Violence against women has been described as “perhaps the most shameful human rights violation, and the most pervasive.”
Addressing violence against women is central to the achievement of Millennium Development Goal (MDG) 3 on women's empowerment and gender equality, as well as MDGs 4, 5 and 6. It is also a peace and security issue. In spite of this recognition, investment in prevention and in services for survivors remains woefully inadequate.
Research on violence against women – especially male partner violence – has increased. Since 2005, when the first results of the World Health Organization (WHO) Multi-Country Study on Women’s Health and Domestic Violence were launched, the number of intimate partner violence prevalence studies increased fourfold, from 80 to more than 300, in 2008. We now have population-based prevalence data on intimate partner violence from more than 90 countries, although there are still some regions – such as the Middle East and West Africa – where there is relatively limited data. Similarly, there is also a growing body of evidence about the range of negative health and development consequences of this violence.
Women suffer violent deaths either directly – through homicide – or indirectly, through suicide, maternal causes and AIDS. Violence is also an important cause of morbidity from multiple mental, physical, sexual and reproductive health outcomes, and it is also linked with known risk factors for poor health, such as alcohol and drug use, smoking and unsafe sex. Violence during pregnancy has also been associated with an increased risk of miscarriage, premature delivery and low birth weight.
When the cumulative impacts on mortality and morbidity are assessed, the health burden is often higher than for other, more commonly accepted, public health priorities. In Mexico City, for example, rape and intimate partner violence against women was estimated to be the third most important cause of morbidity and mortality, accounting for 5.6% of all disability-adjusted life years lost.
In Victoria, Australia, partner violence accounted for 7.9% of the overall disease burden among women of reproductive age and was a larger risk to health than factors such as raised blood pressure, tobacco use and increased body weight.9
In addition to the human costs, research also shows that violence has huge economic costs, including the direct costs to health, legal, police and other services. In 2002, Health Canada estimated that the direct medical cost of all forms of violence against women was 1.1 billion Canadian dollars.
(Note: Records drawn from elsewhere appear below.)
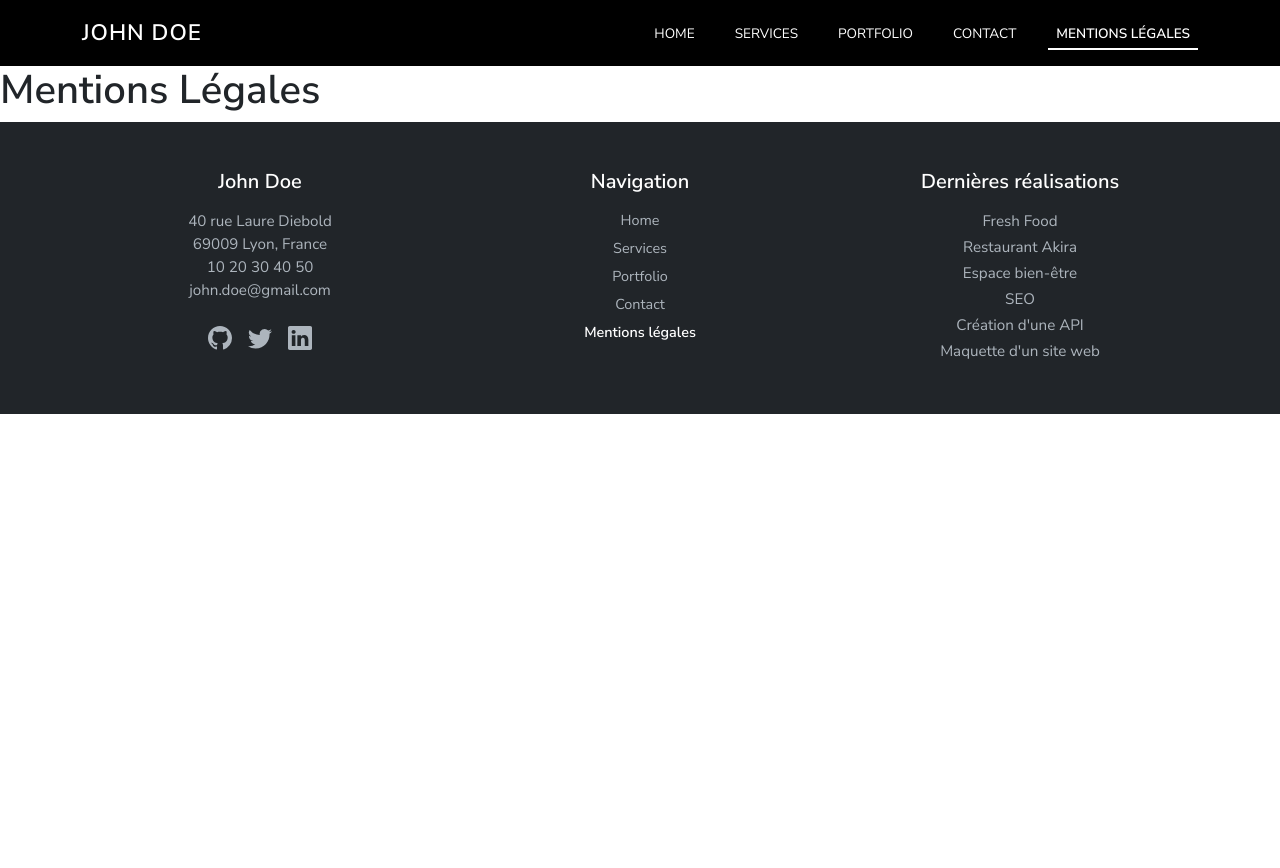
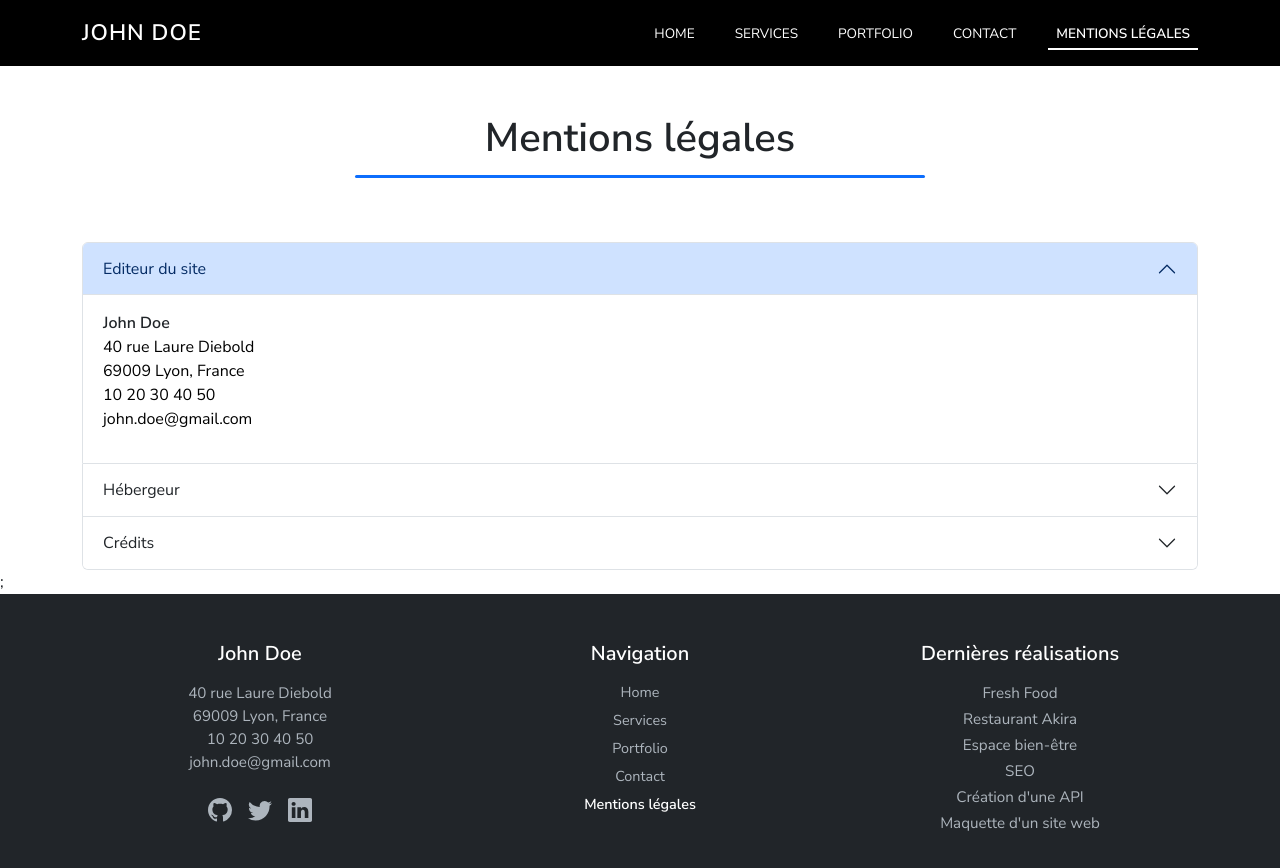
Before and after one commit to Khallas111/portfolioJonhDoe, a React (Create React App) app: page /copyrights in a window 1280 px wide. Shown: the top 868 px of the page. Before the commit the page ends 800 px from the top, so only its background shows below. Built offline with nearby package versions, Linux system fonts and the light colour scheme.

Commit message:
Mentions légales
Réalisation de la page Mentions légales

```diff
--- a/public/index.html
+++ b/public/index.html
@@ -9,18 +9,18 @@
       name="description"
       content="Web site created using create-react-app"
     />
-    <link rel="preconnect" href="https://fonts.googleapis.com" />
-    <link rel="preconnect" href="https://fonts.gstatic.com" crossorigin />
-    <link
-      href="https://fonts.googleapis.com/css2?family=Nunito+Sans:wght@400;600&display=swap"
-      rel="stylesheet"
-    />
 
     <link
       href="https://cdn.jsdelivr.net/npm/bootstrap@5.3.8/dist/css/bootstrap.min.css"
       rel="stylesheet"
       integrity="sha384-sRIl4kxILFvY47J16cr9ZwB07vP4J8+LH7qKQnuqkuIAvNWLzeN8tE5YBujZqJLB"
       crossorigin="anonymous"
+    />
+    <link rel="preconnect" href="https://fonts.googleapis.com" />
+    <link rel="preconnect" href="https://fonts.gstatic.com" crossorigin />
+    <link
+      href="https://fonts.googleapis.com/css2?family=Nunito+Sans:wght@400;600&display=swap"
+      rel="stylesheet"
     />
     <title>Portfolio</title>
   </head>
--- a/src/Pages/About.js
+++ b/src/Pages/About.js
@@ -23,6 +23,7 @@ const DoubleCard = () => (
         <Card className="border-0">
           <Card.Body>
             <div className="section-title">Mes coordonnées</div>
+            <strong>John Doe</strong>
             <ContactBlock />
             <div className="map-container">
               <iframe
--- a/src/Pages/Copyrights.js
+++ b/src/Pages/Copyrights.js
@@ -1,13 +1,80 @@
 import React from "react";
 import Header from "../Components/Header";
 import Footer from "../Components/Footer";
+import { Container, Row, Col } from "react-bootstrap";
+import Accordion from "react-bootstrap/Accordion";
+import ContactBlock from "../Components/ContactBlock";
+
 const Copyrights = () => {
   return (
-    <div>
+    <>
       <Header />
-      <h1>Mentions Légales</h1>
+      <Container>
+        <Row className="text-center my-5">
+          <Col className="service-title">
+            <h1>Mentions légales</h1>
+          </Col>
+        </Row>
+      </Container>
+      <Container>
+        <Accordion defaultActiveKey={["0"]} alwaysOpen>
+          <Accordion.Item eventKey="0">
+            <Accordion.Header>Editeur du site</Accordion.Header>
+            <Accordion.Body>
+              <strong>John Doe</strong>
+              <ContactBlock />
+            </Accordion.Body>
+          </Accordion.Item>
+          <Accordion.Item eventKey="1">
+            <Accordion.Header>Hébergeur</Accordion.Header>
+            <Accordion.Body>
+              <p>
+                <strong>alwaysdata</strong>
+              </p>
+              <address>
+                <a
+                  href="https://www.google.com/maps/place/91+Rue+du+Faubourg+Saint-Honor%C3%A9,+75008+Paris/@48.8719813,2.3104796,17z/data=!3m1!4b1!4m6!3m5!1s0x47e66fc8ad65d767:0x4e1ca1a28b3ea404!8m2!3d48.8719778!4d2.3130545!16s%2Fg%2F11rg5xynms?entry=ttu&g_ep=EgoyMDI2MDEwNy4wIKXMDSoASAFQAw%3D%3D"
+                  target="_blank"
+                  rel="nofollow noopener noreferrer"
+                >
+                  91 Rue du Faubourg Saint-Honoré, 75008 Paris
+                </a>
+              </address>
+              <a href="www.alwaysdata.com">www.alwaysdata.com</a>
+            </Accordion.Body>
+          </Accordion.Item>
+          <Accordion.Item eventKey="2">
+            <Accordion.Header>Crédits</Accordion.Header>
+            <Accordion.Body>
+              <p>
+                <strong>Crédits</strong>
+              </p>
+              <p>
+                Ce site a été réalisé par Salim Khorchi, étudiant au{" "}
+                <a href="https://www.centre-europeen-formation.fr/">
+                  <strong>Centre Européen de Formation.</strong>
+                </a>
+              </p>
+              <p>
+                Les images illustrées sur ce site sont libres de droits et ont
+                été obtenues sur le site{" "}
+                <a href="https://pixabay.com/fr/">
+                  <strong>Pixabay.</strong>
+                </a>
+              </p>
+              <p>
+                Le favicon de ce site a été fournie par{" "}
+                <a href="https://www.flaticon.com/de/kostenlose-icons/john-doe">
+                  <strong>Jonh doe Icons erstellt von Freepik-Flaticon.</strong>
+                </a>{" "}
+              </p>
+            </Accordion.Body>
+          </Accordion.Item>
+        </Accordion>
+      </Container>
+      ;
       <Footer />
-    </div>
+    </>
   );
 };
 
```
In low-resource settings, relatively few women may seek help from formal services, but because of the high prevalence of violence, the overall costs are substantial.
In Uganda, for example, the cost of domestic violence was estimated at 2.5 million United States dollars in 2007.
The broader social costs are profound but difficult to quantify.12 Violence against women is likely to constrain poverty reduction efforts by reducing women’s participation in productive employment.
Violence also undermines efforts to improve women’s access to education, with violence and the fear of violence contributing to lower school enrolment for girls. Domestic violence has also been shown to affect the welfare and education of children in the family.
This growing understanding of the impact of violence needs to be translated into investment in primary, secondary and tertiary level prevention: including both services that respond to the needs of women living with or who have experienced violence and interventions to prevent violence.
WHO has recently published Preventing intimate partner and sexual violence against women: taking action and generating evidence. This publication summarizes the existing evidence on strategies for primary prevention, identifying those that have been shown to be effective and those that seem promising or theoretically feasible.
The review highlights the urgent need for more evidence on effective prevention interventions and for integrating sound evaluation into new initiatives, both to monitor and improve their impact and to expand the global evidence base in this area. It recognizes how infant and early childhood experiences influence the likelihood of people later becoming perpetrators or victims of intimate partner and sexual violence, as well as the need for early childhood interventions, especially for children growing up in families where there is abuse.
It also recognizes the importance of strategies to empower women, financially and personally, and of challenging social norms that perpetuate this violence. Laws and policies that promote and protect the human rights of women are also necessary, if not sufficient, to address violence against women.
In addition, health and other services need to be available and responsive to the needs of women suffering abuse. Concerted action is needed in all of these areas, but there is limited research on the most effective approaches.
Source: Bulletin of the World Health Organization